The collection of mammals dates mainly to the 19th and 20th centuries.

Since 2007 the collection has undergone an extensive overhaul and subsequently been catalogued.

There are some 400 specimens, mostly naturalised, also a number of osteological and anatomical preparations, covering 130 species in total.

Sadly, many preparations are devoid of any indication as to their geographical provenance, but the scrutiny of catalogues and historical documents will probably reveal further information on the origin of some of these items.

The collection is largely of European provenance (58%).
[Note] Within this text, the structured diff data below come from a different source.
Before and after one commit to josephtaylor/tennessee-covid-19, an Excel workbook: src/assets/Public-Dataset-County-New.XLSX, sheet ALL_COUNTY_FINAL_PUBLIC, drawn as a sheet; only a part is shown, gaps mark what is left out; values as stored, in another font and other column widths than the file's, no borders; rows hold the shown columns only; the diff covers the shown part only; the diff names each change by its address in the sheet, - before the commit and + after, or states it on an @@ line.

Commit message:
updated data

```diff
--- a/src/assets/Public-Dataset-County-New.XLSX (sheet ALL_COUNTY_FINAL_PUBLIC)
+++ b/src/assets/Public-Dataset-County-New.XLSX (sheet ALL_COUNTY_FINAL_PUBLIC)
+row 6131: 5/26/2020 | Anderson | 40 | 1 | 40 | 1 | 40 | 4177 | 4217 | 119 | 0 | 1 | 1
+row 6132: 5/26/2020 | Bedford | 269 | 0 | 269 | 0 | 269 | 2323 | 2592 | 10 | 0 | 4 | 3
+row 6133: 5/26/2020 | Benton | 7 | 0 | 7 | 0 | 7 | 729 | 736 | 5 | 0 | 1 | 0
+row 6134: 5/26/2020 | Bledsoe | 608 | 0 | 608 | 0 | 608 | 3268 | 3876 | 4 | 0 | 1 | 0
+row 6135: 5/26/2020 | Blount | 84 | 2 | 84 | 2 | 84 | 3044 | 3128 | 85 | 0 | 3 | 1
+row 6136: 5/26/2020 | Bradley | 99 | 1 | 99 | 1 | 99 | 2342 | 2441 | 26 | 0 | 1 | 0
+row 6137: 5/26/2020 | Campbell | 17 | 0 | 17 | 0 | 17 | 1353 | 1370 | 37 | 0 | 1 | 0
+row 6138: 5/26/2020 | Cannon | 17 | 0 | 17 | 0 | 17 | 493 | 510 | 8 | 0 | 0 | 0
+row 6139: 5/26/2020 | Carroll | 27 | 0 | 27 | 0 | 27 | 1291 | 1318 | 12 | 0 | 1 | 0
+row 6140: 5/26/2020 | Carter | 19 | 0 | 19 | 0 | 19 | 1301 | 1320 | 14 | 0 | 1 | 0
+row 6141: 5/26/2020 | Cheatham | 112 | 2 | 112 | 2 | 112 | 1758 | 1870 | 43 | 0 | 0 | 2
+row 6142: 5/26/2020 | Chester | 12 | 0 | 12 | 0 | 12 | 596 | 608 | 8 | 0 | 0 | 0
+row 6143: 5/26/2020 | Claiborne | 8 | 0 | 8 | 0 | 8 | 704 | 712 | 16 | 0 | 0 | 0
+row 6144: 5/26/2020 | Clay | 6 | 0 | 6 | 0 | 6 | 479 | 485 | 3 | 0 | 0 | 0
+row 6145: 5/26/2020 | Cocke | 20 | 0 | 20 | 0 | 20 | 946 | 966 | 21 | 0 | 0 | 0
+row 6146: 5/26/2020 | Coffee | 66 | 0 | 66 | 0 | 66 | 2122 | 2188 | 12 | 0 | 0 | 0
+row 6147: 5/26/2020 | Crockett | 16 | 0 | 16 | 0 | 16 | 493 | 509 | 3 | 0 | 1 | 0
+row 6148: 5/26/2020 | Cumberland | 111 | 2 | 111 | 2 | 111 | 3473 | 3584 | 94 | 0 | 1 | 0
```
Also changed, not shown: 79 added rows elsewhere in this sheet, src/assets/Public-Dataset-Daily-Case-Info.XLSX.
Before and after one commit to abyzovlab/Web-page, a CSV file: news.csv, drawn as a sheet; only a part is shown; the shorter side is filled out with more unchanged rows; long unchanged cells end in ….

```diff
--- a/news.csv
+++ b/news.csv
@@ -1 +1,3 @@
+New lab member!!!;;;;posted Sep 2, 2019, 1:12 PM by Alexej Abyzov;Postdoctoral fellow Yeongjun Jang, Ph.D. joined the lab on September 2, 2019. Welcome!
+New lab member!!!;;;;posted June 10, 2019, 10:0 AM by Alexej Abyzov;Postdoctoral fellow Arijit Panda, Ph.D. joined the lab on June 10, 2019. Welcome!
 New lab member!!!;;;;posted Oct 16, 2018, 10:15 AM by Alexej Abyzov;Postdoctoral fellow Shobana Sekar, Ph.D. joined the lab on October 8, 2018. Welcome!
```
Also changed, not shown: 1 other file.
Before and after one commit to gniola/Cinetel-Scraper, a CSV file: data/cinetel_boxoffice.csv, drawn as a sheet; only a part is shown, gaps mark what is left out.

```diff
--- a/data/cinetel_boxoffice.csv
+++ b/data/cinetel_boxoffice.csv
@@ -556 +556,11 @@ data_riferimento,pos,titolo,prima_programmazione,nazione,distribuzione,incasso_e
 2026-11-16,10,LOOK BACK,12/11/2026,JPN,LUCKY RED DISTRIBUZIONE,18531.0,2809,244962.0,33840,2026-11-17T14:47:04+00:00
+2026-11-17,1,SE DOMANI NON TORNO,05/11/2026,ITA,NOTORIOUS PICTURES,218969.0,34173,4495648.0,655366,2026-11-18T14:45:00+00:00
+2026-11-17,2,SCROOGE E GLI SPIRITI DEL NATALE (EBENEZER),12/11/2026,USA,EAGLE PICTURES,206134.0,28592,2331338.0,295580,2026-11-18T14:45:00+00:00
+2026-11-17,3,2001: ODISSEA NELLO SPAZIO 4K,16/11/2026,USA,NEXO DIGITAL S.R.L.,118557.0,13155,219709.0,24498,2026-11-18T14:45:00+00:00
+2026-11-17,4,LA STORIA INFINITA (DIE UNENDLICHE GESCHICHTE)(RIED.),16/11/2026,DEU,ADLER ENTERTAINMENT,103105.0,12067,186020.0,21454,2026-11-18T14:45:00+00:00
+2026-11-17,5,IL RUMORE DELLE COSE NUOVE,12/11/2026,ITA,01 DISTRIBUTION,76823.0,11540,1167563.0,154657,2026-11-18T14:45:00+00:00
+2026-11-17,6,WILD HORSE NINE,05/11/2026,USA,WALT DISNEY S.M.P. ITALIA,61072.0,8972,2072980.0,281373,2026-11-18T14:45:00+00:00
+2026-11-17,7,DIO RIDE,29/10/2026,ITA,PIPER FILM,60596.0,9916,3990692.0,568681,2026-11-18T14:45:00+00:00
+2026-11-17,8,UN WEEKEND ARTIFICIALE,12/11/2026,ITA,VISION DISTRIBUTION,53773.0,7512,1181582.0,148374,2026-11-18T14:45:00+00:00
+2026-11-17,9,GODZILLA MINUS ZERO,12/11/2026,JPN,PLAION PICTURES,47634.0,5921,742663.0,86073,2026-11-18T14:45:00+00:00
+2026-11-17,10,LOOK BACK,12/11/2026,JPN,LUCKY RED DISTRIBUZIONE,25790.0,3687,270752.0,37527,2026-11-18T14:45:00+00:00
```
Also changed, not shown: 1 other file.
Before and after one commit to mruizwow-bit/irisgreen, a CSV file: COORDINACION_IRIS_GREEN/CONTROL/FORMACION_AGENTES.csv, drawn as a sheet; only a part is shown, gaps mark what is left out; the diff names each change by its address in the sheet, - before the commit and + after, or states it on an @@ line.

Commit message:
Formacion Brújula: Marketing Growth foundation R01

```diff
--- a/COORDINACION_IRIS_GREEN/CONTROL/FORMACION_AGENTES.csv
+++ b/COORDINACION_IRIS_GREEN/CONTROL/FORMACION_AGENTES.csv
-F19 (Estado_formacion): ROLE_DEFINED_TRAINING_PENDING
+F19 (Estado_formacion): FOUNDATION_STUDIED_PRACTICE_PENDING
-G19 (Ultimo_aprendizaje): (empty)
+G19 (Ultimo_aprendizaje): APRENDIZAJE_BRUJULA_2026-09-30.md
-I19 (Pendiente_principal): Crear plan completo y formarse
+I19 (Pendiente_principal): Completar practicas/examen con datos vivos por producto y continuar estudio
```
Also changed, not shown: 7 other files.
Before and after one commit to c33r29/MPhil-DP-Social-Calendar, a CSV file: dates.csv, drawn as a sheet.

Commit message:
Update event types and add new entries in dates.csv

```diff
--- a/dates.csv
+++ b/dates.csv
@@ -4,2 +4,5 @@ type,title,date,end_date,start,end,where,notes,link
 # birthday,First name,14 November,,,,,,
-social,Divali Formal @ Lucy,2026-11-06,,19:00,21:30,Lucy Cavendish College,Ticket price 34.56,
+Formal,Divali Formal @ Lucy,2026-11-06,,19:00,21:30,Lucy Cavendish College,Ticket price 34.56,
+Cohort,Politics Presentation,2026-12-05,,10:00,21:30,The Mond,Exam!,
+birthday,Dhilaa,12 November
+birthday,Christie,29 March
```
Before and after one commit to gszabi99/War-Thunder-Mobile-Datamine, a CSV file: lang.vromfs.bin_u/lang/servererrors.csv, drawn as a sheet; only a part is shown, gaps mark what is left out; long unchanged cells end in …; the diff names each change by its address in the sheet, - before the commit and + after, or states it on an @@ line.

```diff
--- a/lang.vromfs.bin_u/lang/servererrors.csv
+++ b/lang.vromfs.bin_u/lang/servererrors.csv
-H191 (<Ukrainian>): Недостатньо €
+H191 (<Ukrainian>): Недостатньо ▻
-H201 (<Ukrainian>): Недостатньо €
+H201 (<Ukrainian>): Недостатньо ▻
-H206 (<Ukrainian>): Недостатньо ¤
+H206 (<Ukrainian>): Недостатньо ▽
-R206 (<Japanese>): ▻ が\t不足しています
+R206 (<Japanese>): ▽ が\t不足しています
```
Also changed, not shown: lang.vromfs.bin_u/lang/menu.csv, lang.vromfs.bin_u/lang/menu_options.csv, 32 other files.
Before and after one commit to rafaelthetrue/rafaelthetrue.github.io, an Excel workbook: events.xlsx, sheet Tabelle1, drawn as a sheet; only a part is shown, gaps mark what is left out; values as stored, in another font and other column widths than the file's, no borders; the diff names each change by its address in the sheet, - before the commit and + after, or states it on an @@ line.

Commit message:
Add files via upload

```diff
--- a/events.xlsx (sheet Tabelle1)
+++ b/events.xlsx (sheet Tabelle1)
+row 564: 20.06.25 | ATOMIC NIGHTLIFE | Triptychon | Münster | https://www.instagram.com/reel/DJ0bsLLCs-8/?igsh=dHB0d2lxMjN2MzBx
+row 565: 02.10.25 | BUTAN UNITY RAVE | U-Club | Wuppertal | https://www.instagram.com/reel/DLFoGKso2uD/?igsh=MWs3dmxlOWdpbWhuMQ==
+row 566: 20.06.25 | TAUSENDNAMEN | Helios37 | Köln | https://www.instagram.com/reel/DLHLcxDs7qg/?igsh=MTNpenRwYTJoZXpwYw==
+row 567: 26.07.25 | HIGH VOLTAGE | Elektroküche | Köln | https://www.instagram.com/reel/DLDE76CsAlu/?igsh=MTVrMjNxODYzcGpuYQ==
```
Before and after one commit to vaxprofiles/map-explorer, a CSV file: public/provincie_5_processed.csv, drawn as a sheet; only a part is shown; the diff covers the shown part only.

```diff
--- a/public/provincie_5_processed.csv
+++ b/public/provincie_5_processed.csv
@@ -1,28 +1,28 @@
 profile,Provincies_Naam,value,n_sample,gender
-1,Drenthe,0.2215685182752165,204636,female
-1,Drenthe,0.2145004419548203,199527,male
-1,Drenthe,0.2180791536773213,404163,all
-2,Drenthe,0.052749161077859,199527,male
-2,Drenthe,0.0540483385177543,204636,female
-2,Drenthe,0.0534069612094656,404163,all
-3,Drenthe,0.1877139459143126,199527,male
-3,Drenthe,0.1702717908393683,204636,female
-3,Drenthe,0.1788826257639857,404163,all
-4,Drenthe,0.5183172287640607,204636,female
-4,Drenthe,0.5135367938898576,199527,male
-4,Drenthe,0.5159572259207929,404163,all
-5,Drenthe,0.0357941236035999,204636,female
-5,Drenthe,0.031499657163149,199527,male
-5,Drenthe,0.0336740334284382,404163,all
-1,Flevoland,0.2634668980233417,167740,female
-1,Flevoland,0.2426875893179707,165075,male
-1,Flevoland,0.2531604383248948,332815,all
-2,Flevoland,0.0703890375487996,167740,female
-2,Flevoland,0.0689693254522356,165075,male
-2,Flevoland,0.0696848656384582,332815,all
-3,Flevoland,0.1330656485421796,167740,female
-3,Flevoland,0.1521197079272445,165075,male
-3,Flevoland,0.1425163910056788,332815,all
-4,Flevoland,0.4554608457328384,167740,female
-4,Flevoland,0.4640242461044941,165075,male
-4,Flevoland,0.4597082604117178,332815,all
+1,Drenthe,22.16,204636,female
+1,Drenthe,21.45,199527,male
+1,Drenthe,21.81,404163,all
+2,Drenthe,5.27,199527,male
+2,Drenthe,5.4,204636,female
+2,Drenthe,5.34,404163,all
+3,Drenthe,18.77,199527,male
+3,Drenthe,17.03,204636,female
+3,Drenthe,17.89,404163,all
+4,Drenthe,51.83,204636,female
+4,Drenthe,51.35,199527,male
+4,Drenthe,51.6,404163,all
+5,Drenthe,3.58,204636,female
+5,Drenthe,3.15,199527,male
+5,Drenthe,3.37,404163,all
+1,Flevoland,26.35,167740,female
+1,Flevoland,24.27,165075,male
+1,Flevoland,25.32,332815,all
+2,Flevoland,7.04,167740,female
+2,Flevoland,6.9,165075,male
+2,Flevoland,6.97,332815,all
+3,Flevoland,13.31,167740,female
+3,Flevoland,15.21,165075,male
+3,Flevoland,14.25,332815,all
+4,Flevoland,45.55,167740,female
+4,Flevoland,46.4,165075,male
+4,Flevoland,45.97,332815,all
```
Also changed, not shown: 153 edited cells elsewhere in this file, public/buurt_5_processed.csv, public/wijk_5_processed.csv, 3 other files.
Worthy of note is the skeleton of an Indian elephant that died 1819 in Venice, where it had been taken for the carnival celebrations. At a certain point, the animal took fright and fled along the narrow lanes of Venice, with soldiers of the Austrian army in pursuit, firing their rifles. It took shelter temporarily in a church, and was finally destroyed by two cannon balls when — with the permission of the Patriarch — the Austrian police blew open a hole in the wall of the building. The elephant became a symbol of resistance to Austrian rule and featured in verses and plays of the period.

Also displayed in the Museum are a number of parts from the skeleton of a sperm whale (Physeter macrocephalus, Linnaeus, 1758), caught by local fishermen in the waters off Zadar during the year 1767: the skull, a substantial portion of the bones from the pectoral fins, 14 vertebrae (of the 50 one would normally expect) and 13 pairs of ribs, one of which bears an inscription of the place and date of capture: “Biograd, 1 Feurara 1767”.

Added more recently to the collection is the hide of a hippopotamus reared in a zoo, which was mounted for this new exhibition.

In 2021 the museum was gifted approximately 1000 specimens of chiropterans (bats), collected over a period of more than 40 years by Edoardo Vernier. The Vernier collection includes 533 items preserved in alcohol and 433 osteological preparations. Whilst the great majority of the specimens come from Italy, there is a proportion from other geographic areas, such as northern Russia, India and Indonesia.